      He dives the hollow, climbs the steeps.
  8. (figuratively) To plunge or to go deeply into any subject, question, business, etc.; to penetrate; to explore.
    (Can we find and add a quotation of South to this entry?)
Usage notesEdit

The past tense dove is found chiefly in North American English, where it is used alongside the regular (and earlier) dived, with regional variations; in British English dived is the standard past tense, dove existing only in some dialects. Some speakers express uncertainty about what the past participle should be;[1] dove is relatively rare as a past participle. (Compare Merriam-Webster Collegiate Dictionary; The American Heritage Dictionary; The Cambridge Guide to English Usage)

TranslationsEdit
The translations below need to be checked and inserted above into the appropriate translation tables, removing any numbers. Numbers do not necessarily match those in definitions.
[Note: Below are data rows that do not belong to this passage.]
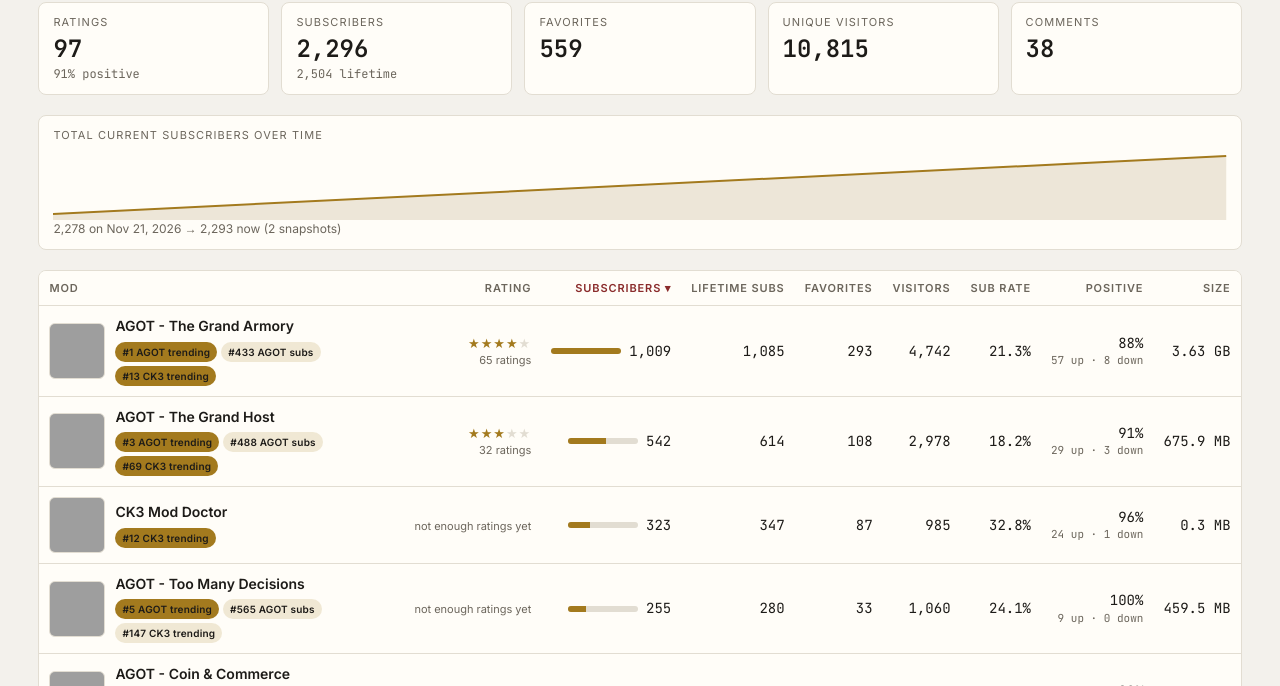
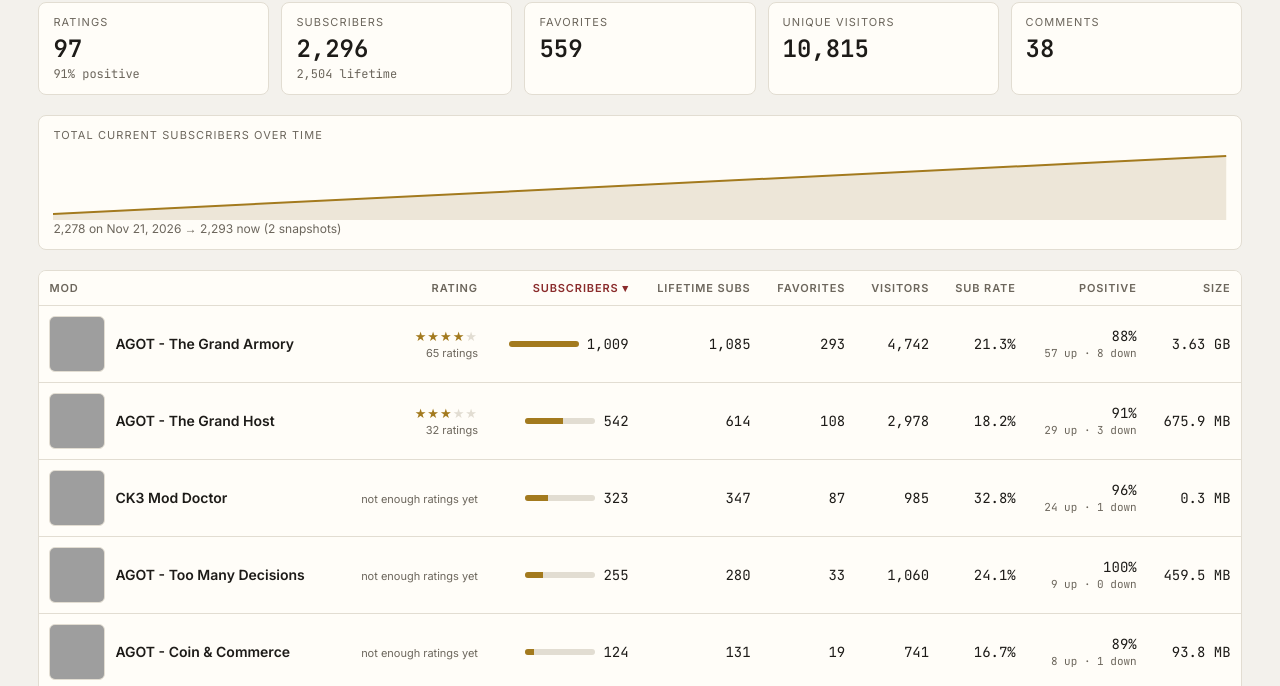
Before and after one commit to GRatierODU/workshop-ledger, a plain HTML site: page docs/index.html in a window 1280 px wide. Shown: the part 92-778 px from the top of the page. Drawn offline with Linux system fonts and the light colour scheme; grey boxes are pictures that could not be loaded.

Commit message:
Remove rank badges from mod cards; the leaderboard covers it
Co-Authored-By: Claude Opus 5.5 <noreply@anthropic.com>

```diff
--- a/docs/index.html
+++ b/docs/index.html
@@ -112,10 +112,6 @@ select{font:13px var(--body);color:var(--ink);background:var(--panel);border:1px
 .c .txt{margin-top:3px;white-space:pre-wrap;overflow-wrap:anywhere}
 .pill.new{color:var(--accent);border-color:var(--accent)}
 .empty{padding:24px 14px;color:var(--muted);text-align:center}
-.chips{display:flex;flex-wrap:wrap;gap:4px;margin-top:5px}
-.chip{flex:none;display:inline-flex;align-items:center;font:600 10px/1.2 var(--body);letter-spacing:.02em;padding:4px 7px;border-radius:10px;background:color-mix(in srgb,var(--gold) 16%,transparent);color:var(--ink);white-space:nowrap}
-.chip.hot{background:var(--gold);color:#1d1b18}
-.chip .mv{margin-left:3px}
 .panel{background:var(--panel);border:1px solid var(--line);border-radius:8px;margin-top:20px}
 .panel h2{font:700 15px var(--display);letter-spacing:.04em;margin:0}
 .panel .bar2 .note{width:100%}
@@ -202,12 +198,6 @@ const cols=[
  {k:'title',l:'Mod'},{k:'stars',l:'Rating'},{k:'subs',l:'Subscribers'},{k:'lifetime_subs',l:'Lifetime subs'},{k:'favorites',l:'Favorites'},
  {k:'visitors',l:'Visitors'},{k:'rate',l:'Sub rate'},{k:'positive',l:'Positive'},{k:'size',l:'Size'}];
 let sortKey='subs',sortDir=-1,data=null,ins=null,board='subs';
-function chips(id){
- const r=ins&&ins.ranks&&ins.ranks[id];if(!r)return '';
- const mv=k=>{const d=r.d1&&r.d1[k];return d?`<span class="mv ${d>0?'up':'down'}">${d>0?'▲':'▼'}${Math.abs(d)}</span>`:''};
- const c=(k,label,top)=>r[k]?`<span class="chip ${r[k]<=top?'hot':''}">#${r[k]} ${label}${mv(k)}</span>`:'';
- return `<div class="chips">${c('trend_agot','AGOT trending',10)}${c('subs_agot','AGOT subs',10)}${c('trend_all','CK3 trending',100)}</div>`;
-}
 {const s=store.get('wl-sort');if(s&&cols.some(c=>c.k===s.k)){sortKey=s.k;sortDir=s.d}}
 function setSort(k,d){sortKey=k;sortDir=d;store.set('wl-sort',{k,d});render()}
 function head(){
@@ -227,7 +217,7 @@ function render(){
  const max=Math.max(...mods.map(m=>m.subs),1);
  const vis=m=>m.visibility!=='Public'?`<span class="pill warn">${m.visibility}</span>`:'';
  document.getElementById('rows').innerHTML=mods.map(m=>`<tr>
-  <td><div class="mod"><img src="${esc(m.preview)}" alt="" loading="lazy" referrerpolicy="no-referrer"><div><a href="${link(m.id)}" target="_blank" rel="noopener">${esc(m.title)}</a>${vis(m)}${chips(m.id)}</div></div></td>
+  <td><div class="mod"><img src="${esc(m.preview)}" alt="" loading="lazy" referrerpolicy="no-referrer"><div><a href="${link(m.id)}" target="_blank" rel="noopener">${esc(m.title)}</a>${vis(m)}</div></div></td>
   <td>${stars(m)}</td>
   <td class="num"><div class="subs"><div class="bar"><i style="width:${m.subs/max*100}%"></i></div>${fmt(m.subs)}</div>${dlt(m.d1&&m.d1.subs)}</td>
   <td class="num">${fmt(m.lifetime_subs)}</td>
@@ -240,7 +230,7 @@ function render(){
  document.getElementById('cards').innerHTML=mods.map(m=>`<article class="card">
   <div class="top"><img src="${esc(m.preview)}" alt="" loading="lazy" referrerpolicy="no-referrer">
    <div style="min-width:0"><a class="t" href="${link(m.id)}" target="_blank" rel="noopener">${esc(m.title)}</a>${vis(m)}
-    <div class="rate">${stars(m)}</div>${chips(m.id)}</div></div>
+    <div class="rate">${stars(m)}</div></div></div>
   <div class="subbar"><i style="width:${m.subs/max*100}%"></i></div>
   <div class="stats">
    ${st('Subscribers',fmt(m.subs),dlt(m.d1&&m.d1.subs))}
```
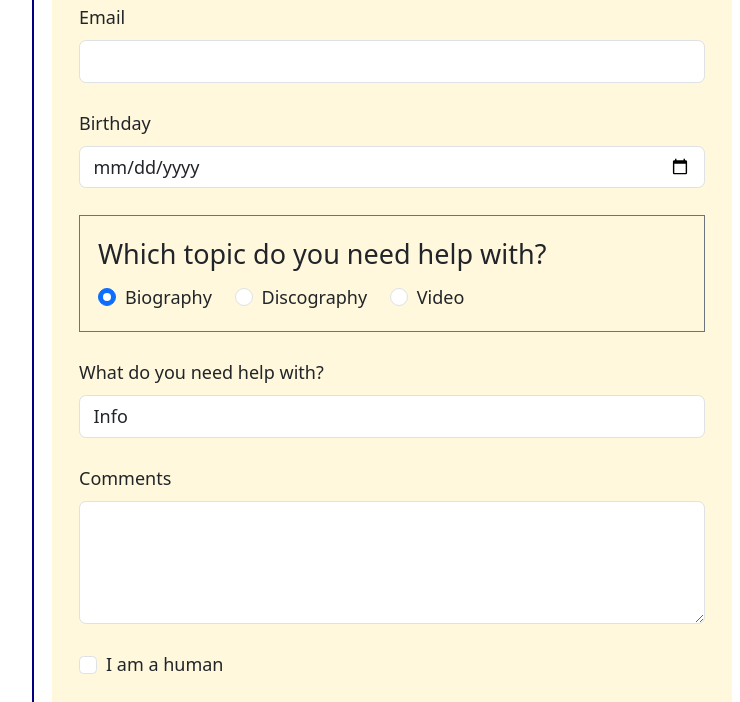
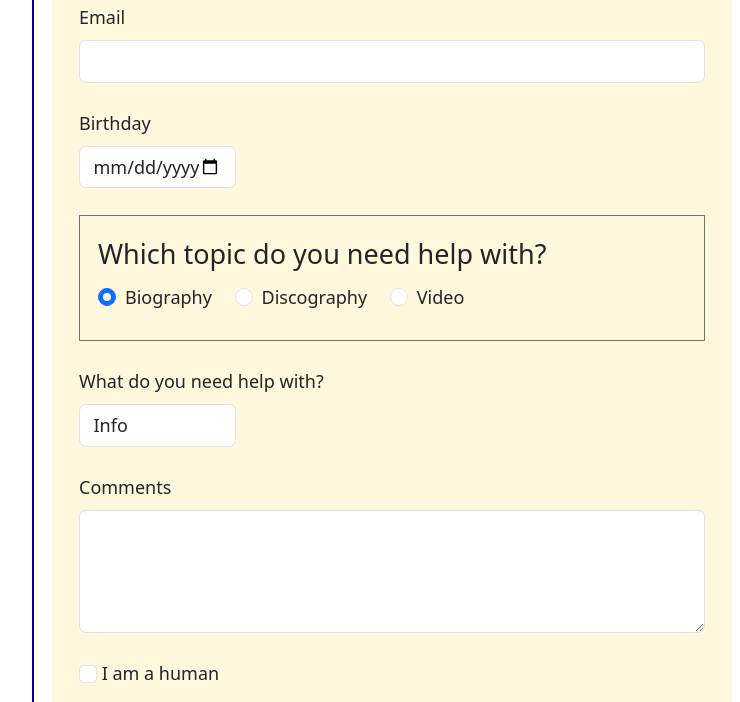
Before and after one commit to KowloonChan/web_assignment2, a plain HTML site: page contact.html in a window 1280 px wide. Shown: the part 429-1131 px from the top of the page, 96-836 px from the left. Drawn offline with Linux system fonts and the light colour scheme.

Commit message:
final version

```diff
--- a/contact.html
+++ b/contact.html
@@ -39,22 +39,22 @@
             <h2>Contact us</h2>
 
             <form action="" method="post">
-                <div class="form-group">
+                <div>
                     <label for="name">Name</label>
                     <input type="text" class="form-control" name="name" id="name" required autofocus>
                 </div>
 
-                <div class="form-group">
+                <div>
                     <label for="email">Email</label>
                     <input type="email" class="form-control" name="email" id="email" required>
                 </div>
 
-                <div class="form-group">
+                <div class="w-25">
                     <label for="brithday">Birthday</label>
-                    <input type="date" class="form-control" id="brithday" name="brithday" value="today" min="1924-01-01" max="2024-11-24" />
+                    <input type="date" class="form-control" id="brithday" value="" name="brithday" min="1900-12-31" max="2014-01-01" required/>
                 </div>
 
-                <div class="form-group">
+                <div>
                     <fieldset class="border border-secondary p-3">
                         <legend>Which topic do you need help with?</legend>
                         <div class="form-check form-check-inline">
@@ -74,9 +74,9 @@
                     </fieldset>
                 </div>
 
-                <div class="form-group">
+                <div>
                     <label for="help">What do you need help with?</label><br>
-                    <select class="form-control" name="help" id="help">
+                    <select class="form-control w-25" name="help" id="help">
                         <optgroup label="Select Option">
                             <option value="info" selected>Info</option>
                             <option value="donation">Donation</option>
@@ -85,12 +85,12 @@
                     </select>
                 </div>
 
-                <div class="form-group">
+                <div>
                     <label for="comment">Comments</label><br>
                     <textarea class="form-control" name="comment" id="comment" rows="4" required></textarea>
                 </div>
 
-                <div class="form-check">
+                <div>
                     <input class="form-check-input" type="checkbox" id="human" name="human" value=True required>
                     <label class="form-check-label" for="human">I am a human</label>
                 </div>
--- a/css/main.css
+++ b/css/main.css
@@ -1,31 +1,6 @@
 html{
     font-size: 18px;
 }
-
-/* header{
-    grid-area: hd;
-}
-nav{
-    grid-area: nv;
-}
-main{
-    grid-area: mn;
-}
-aside{
-    grid-area: as;
-}
-footer{
-    grid-area: ft;
-}
-
-body{
-    display: grid;
-    grid-template-areas:
-    "hd hd hd"
-    "nv nv nv"
-    "mn mn as"
-    "ft ft ft" ;
-} */
 
 body{
     width: 80%;
@@ -72,7 +47,6 @@ nav a{
 
 nav>ul>li>a{
     padding: 1rem;
-    /* background-color: burlywood; */
     margin: 1rem 3rem;
 }
 
@@ -180,7 +154,7 @@ form>div{
     margin: 1.5rem 0rem;
 }
 
-.form-group>label{
+form label{
     margin-bottom: 0.5rem;
 }
 
@@ -198,7 +172,6 @@ aside ul{
     right: 0;
     top: 0;
     bottom: 0;
-    /* color: aqua; */
     background-color: rgba(255, 255, 255, 50%);
     padding: 1.5rem;
 }
@@ -234,13 +207,11 @@ footer{
         font-size: 0.7rem;
     }
     nav li{
-        /* display: block; */
         width: 100%;
         padding: 0.5rem 0;
     }
     .main_and_aside{
         flex-direction: column;
-        /* grid-template-columns: 1fr; */
     }
     main{
         margin: 0rem 0rem 0.7rem 0rem;
```
Also changed, not shown: index.html (+0 -1 lines), New folder/contact.jpg (added), New folder/gallery.jpg (added), New folder/index.jpg (added), New folder/media.jpg (added).
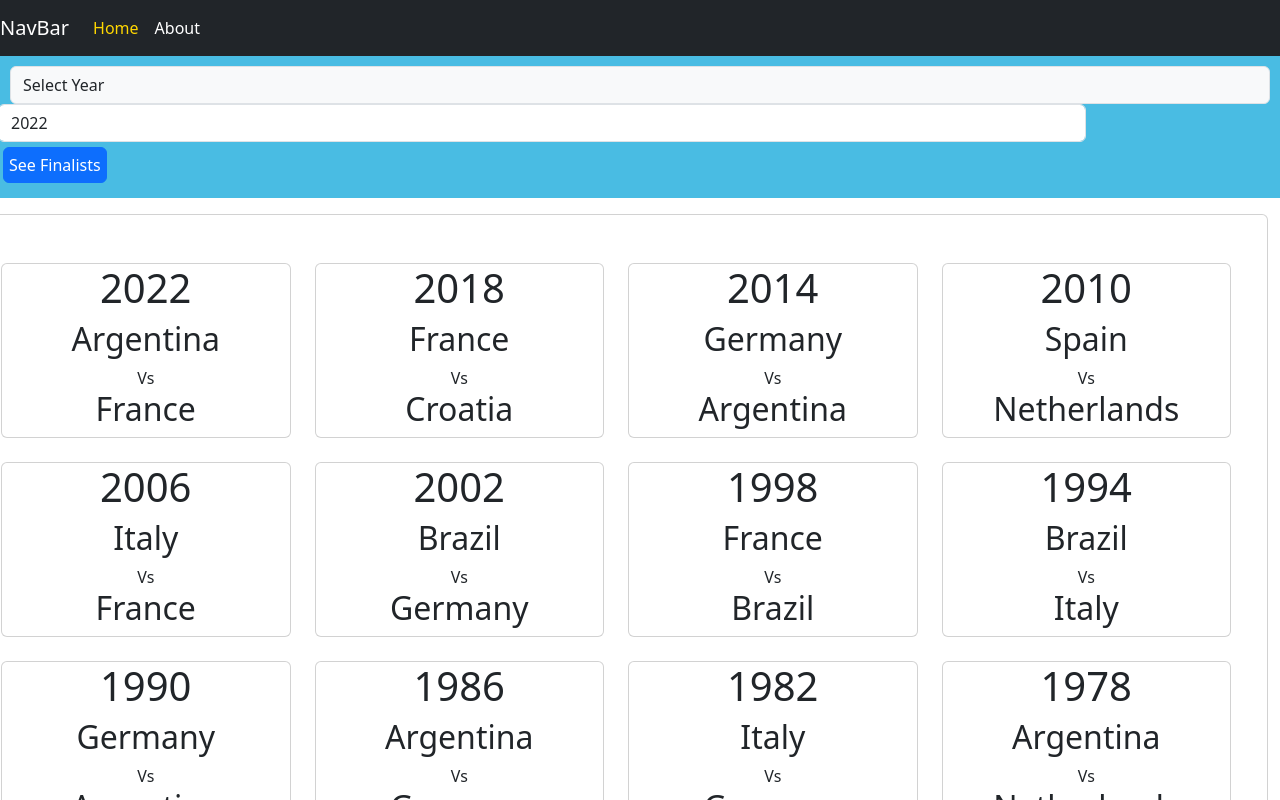
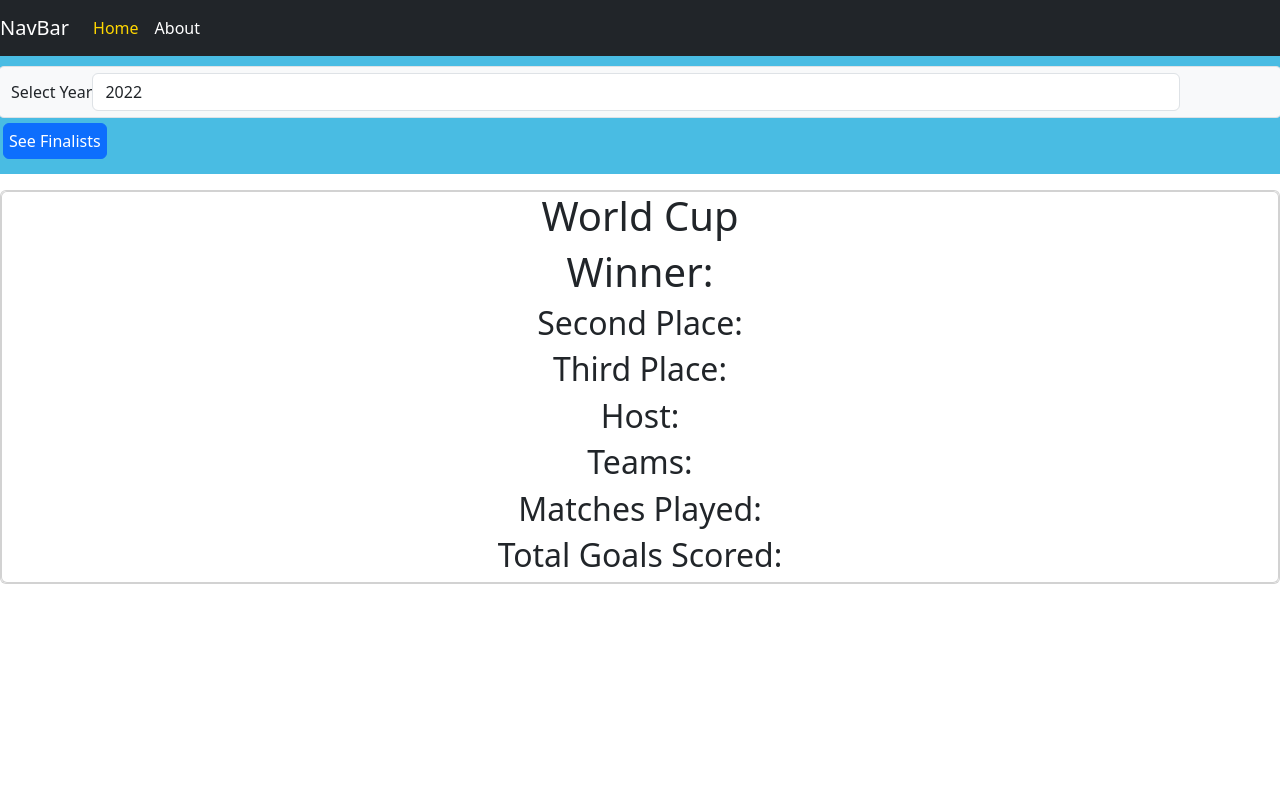
Before and after one commit to Anita-Kahenya/phase2-independent-project, a React (Create React App) app: page / in a window 1280 px wide. Shown: the top 800 px of the page. Built offline with nearby package versions, Linux system fonts and the light colour scheme; data requests are answered from the project's data file.

Commit message:
added card

```diff
--- a/src/components/Finalists.js
+++ b/src/components/Finalists.js
@@ -1,18 +1,26 @@
 import React from "react";
 
-function Finalists({tournaments}){
+function Finalists({tournaments, setDisplay, setFinalsToDisplay, container}){
+    function handleClick(){
+        if(!container) {
+            setMatchesToDisplay(tournaments)
+            setDisplay("specs")
+        } else {
+            removeFromArmy(bot)
+        }
+    }
     return(
-        <div className="card row displayField cardField">
+        <div className="card row displayField cardField" onClick={handleClick}>
             <div className="row row-cols-1 row-cols-md-4 g-4">
             {
                 tournaments.map((champion)=>{
                     return(
                         <div key={champion.id} className='col-sm-2'>
-                        <span className="card" >
-                            <h1>{champion.year}</h1>
-                            <h2>{champion.champion}</h2>Vs
-                            <h2>{champion.runner_up}</h2>
-                        </span>
+                            <span className="card" >
+                                <h1>{champion.year}</h1>
+                                <h2>{champion.champion}</h2>Vs
+                                <h2>{champion.runner_up}</h2>
+                            </span>
                        </div>
                     )
                 })
--- a/src/components/Home.js
+++ b/src/components/Home.js
@@ -5,8 +5,13 @@ import WinnerCard from "./WinnerCard";
 
 function Home(){
 
+    const [tournaments, setTournaments] = useState([])
+    const [games, setGames] = useState([])
     const [query, setQuery] = useState("")
-    const [tournaments, setTournaments] = useState([])
+
+    const [display, setDisplay] = useState("matches")
+    const [finalsToDisplay, setFinalsToDisplay] = useState({})
+
     useEffect(()=> {
     fetch("http://localhost:8001/data?q" + query)
     .then((resp) => resp.json())
@@ -14,14 +19,29 @@ function Home(){
     }, [query])
 
     function handleSearch(e) {
+        e.preventDefault()
         setQuery(e.target.value)
         console.log(query)
+        const finalist = tournaments.map((tournament) => tournament.year === query)
+        console.log(finalist)
+        setGames([...games, finalist])
+        console.log(games)
     }
+    const finalistDisplay = tournaments.map(tournament => <Finalists setDisplay={setDisplay}
+        setFinalsToDisplay={setFinalsToDisplay}
+        tournament={tournament}
+        key={tournament.id}/>
+        )
+
     return(
         <div>
             <SelectYear tournaments = {tournaments} handleSearch={handleSearch}/>
-            <Finalists tournaments = {tournaments}/>
-            <WinnerCard/>
+            {
+                display === "collection" ?
+                {finalistDisplay}
+                 :
+                <WinnerCard setDisplay={setDisplay} finals={finalsToDisplay}  />
+            }
         </div>
     )
 }
--- a/src/components/SelectYear.js
+++ b/src/components/SelectYear.js
@@ -2,22 +2,22 @@ import React from "react";
 
 function SelectYear({ handleSearch }){
 
-    const handleOnChange = (e)=> {
+    /*const handleOnChange = (e)=> {
         e.preventDefault()
         const year = e.target.value
         console.log(year)
-    }
+    }*/
 
     return(
         <div  className="input-group mb-3" id='searchBar'>
             <form className='row' onSubmit={handleSearch}>
             <div className="input-group-prepend">
-                <label className="input-group-text" htmlFor="inputGroupSelect01">Select Year</label>
             </div>
+                <label className="input-group-text" htmlFor="inputGroupSelect01">Select Year
+
             <select type='search' onChange={handleSearch} className="form-control custom-select search-field" id="inputGroupSelect01">
                 <option value='2022' >2022</option>
                 <option value='2018' >2018</option>
-                <option value='2014' >2014</option>
                 <option value='2014' >2014</option>
                 <option value='2010' >2010</option>
                 <option value='2006' >2006</option>
@@ -38,12 +38,12 @@ function SelectYear({ handleSearch }){
                 <option value='1938' >1938</option>
                 <option value='1934' >1934</option>
                 <option value='1930' >1930</option>
-            </select>
+            </select></label>
             <div id="button">
                 <button id="button"
                     type="submit"
                     className="btn btn-primary"
-                    onClick={handleOnChange}
+                    onClick={handleSearch}
                     >
                     See Finalists
                 </button>
--- a/src/components/WinnerCard.js
+++ b/src/components/WinnerCard.js
@@ -1,10 +1,20 @@
 import React from "react";
 
-function WinnerCard(){
+function WinnerCard({ finals }){
+    const {year, champion, runner_up, third_place, host, teams, matches_played, goals} = finals
     return(
-        <div>
-
-        </div>
+        <div className="card">
+            <span className="card" >
+                                <h1>World Cup {year}</h1>
+                                <h1>Winner: {champion}</h1>
+                                <h2>Second Place: {runner_up}</h2>
+                                <h2>Third Place: {third_place}</h2>
+                                <h2>Host: {host}</h2>
+                                <h2>Teams: {teams}</h2>
+                                <h2>Matches Played: {matches_played}</h2>
+                                <h2>Total Goals Scored: {goals}</h2>
+            </span>
+       </div>
     )
 }
 
```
See instructions at Wiktionary:Entry layout#Translations.
ReferencesEdit
  1. ^ Albright, Adam, "Lexical and morphological conditioning of paradigm gaps".

NounEdit

dive (plural dives)

  1. A jump or plunge into water.
  2. A downward swooping motion.
    the dive of a hawk after prey
  3. A swim under water.
  4. A decline.
  5. (slang) A seedy bar, nightclub, etc.
  6. (aviation) Aerial descent with the nose pointed down.
  7. (sports) A deliberate fall after a challenge.
TranslationsEdit

Derived termsEdit

Etymology 2Edit

From Italian dive; see diva.

PronunciationEdit

NounEdit

dive

  1. plural of diva

AnagramsEdit


CzechEdit

PronunciationEdit

NounEdit

dive

  1. vocative singular of div

ItalianEdit

PronunciationEdit

NounEdit

dive f

  1. plural of diva

AnagramsEdit


LatinEdit

AdjectiveEdit

dīve

  1. vocative masculine singular of dīvus